The “Technically Speaking” plays are intended to recognize stocks that have a high probability of a 10% – 20% snap-back rally. It is up to the investor to follow the discipline required to exit the trade once the objective is met. In some cases, the focus on discipline and strategy may cause an investor to not enter a trade at all, especially when the initial price objective of a trade is not realized. After all, market’s will not always cooperate with a trader’s plan.
A Quick Lesson In RSI
A valuable tool to measuring the trend of a stock is the Relative Strength Indicator, commonly referred to as the RSI. The RSI trades in a range of 0-100, with a reading over 70 generally indicating that the stock is overbought, and is likely to retrace from the current levels. Conversely, a stock trading with an RSI of less than 30 generally indicates that a stock is oversold, and is likely to bounce higher from current levels. The closer the reading to either the 0 or the 100 level provides a stronger signal for the investor to consider. But, simply because the RSI is above 70 or below 30 does not mean that a trading opportunity is ripe based on the RSI alone. That’s why I use a combination strategy.
Investors need to understand in no uncertain terms that trading strictly on RSI levels is a quick and almost surefire method to lose your money. Trading, by any stretch of the imagination, is not that simple. In finding a confirmation of an RSI signal worth paying attention to, investors need to factor in volume, double bottoms and tops and the quickness of the move in the RSI.
While the RSI is a great tool, used in combination with the MACD allows the signal to become even stronger.
A quick Lesson In The MACD
The Moving Average Convergence Divergence (MACD) signal is a powerful tool in and of itself. However, when combined with the RSI indicator, the signal is better confirmed.
The MACD is regarded as one of the simplest and most effective momentum indicators available to traders. The MACD follows two trend indicators, which are known as moving averages. The MACD reflects the momentum of a trade, taking into account both the longer and shorter moving averages and scores them into a single oscillator. The blended average provides traders with a read on both momentum and trend, and provides a signal based on a crossover signal on a baseline scored at zero. However, be careful, the MACD is designed to provide a signal and should not be used to determine overbought and oversold conditions on its own. For that reason, I like to combine the RSI and MACD together to produce a more reliable signal.
Keep in mind, trading on technicals does not guarantee a successful trade. As always, stock specific news tends to trump all technical data and can reverse a trend instantaneously. For traders that want to take advantage of “Technically Speaking”, it is important that you follow three basic rules:

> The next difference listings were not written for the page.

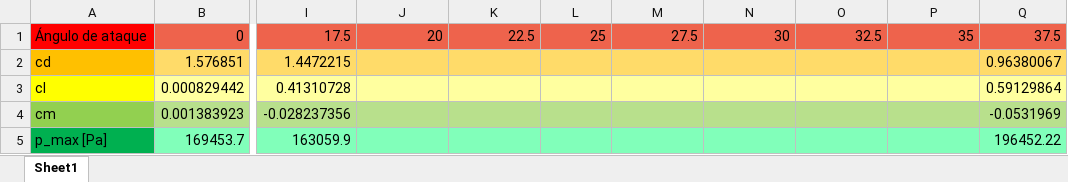
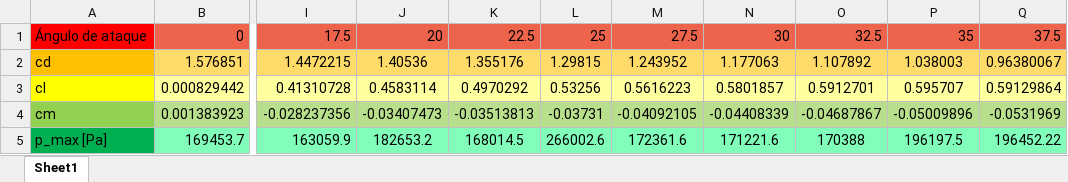
Before and after one commit to temisAP/Trabajos_AAV, an Excel workbook: Resultados.xlsx, sheet Sheet1, drawn as a sheet; only a part is shown, gaps mark what is left out; values as stored, in another font and other column widths than the file's, no borders; the diff covers the shown part only; the diff names each change by its address in the sheet, - before the commit and + after, or states it on an @@ line.

Commit message:
resultados

```diff
--- a/Resultados.xlsx (sheet Sheet1)
+++ b/Resultados.xlsx (sheet Sheet1)
-J2: (empty)
+J2: 1.40536
-K2: (empty)
+K2: 1.355176
-L2: (empty)
+L2: 1.29815
-M2: (empty)
+M2: 1.243952
-N2: (empty)
+N2: 1.177063
-O2: (empty)
+O2: 1.107892
-P2: (empty)
+P2: 1.038003
-J3: (empty)
+J3: 0.4583114
-K3: (empty)
+K3: 0.4970292
-L3: (empty)
+L3: 0.53256
-M3: (empty)
+M3: 0.5616223
-N3: (empty)
+N3: 0.5801857
-O3: (empty)
+O3: 0.5912701
-P3: (empty)
+P3: 0.595707
-J4: (empty)
+J4: -0.03407473
-K4: (empty)
+K4: -0.03513813
-L4: (empty)
+L4: -0.03731
-M4: (empty)
+M4: -0.04092105
-N4: (empty)
+N4: -0.04408339
-O4: (empty)
+O4: -0.04687867
-P4: (empty)
+P4: -0.05009896
-J5: (empty)
+J5: 182653.2
-K5: (empty)
+K5: 168014.5
-L5: (empty)
+L5: 266002.6
-M5: (empty)
+M5: 172361.6
-N5: (empty)
+N5: 171221.6
-O5: (empty)
+O5: 170388
-P5: (empty)
+P5: 196197.5
```
Also changed, not shown: 21 edited cells and cell formats elsewhere in this sheet.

– Set your goal for the trades, be realistic in your strategy. 10% return is great for three days work
– Allow a technical trade to exist for 72 hours. If the signal has not stayed in tact, exit the trade.
– No trade, no problem. Sitting on the sidelines in an uncertain market or with a volatile stock is never a missed opportunity. If an investor lacks confidence in the trade, they will most likely fail to employ the necessary discipline required to open and close the trade successfully.
With that brief introduction to the “Technically Speaking” analyses, let’s analyze three stocks that have met both of my primary indicators, an RSI below 25 and an MACD trading at or below the 0 base line. Each represent a near term trading opportunity.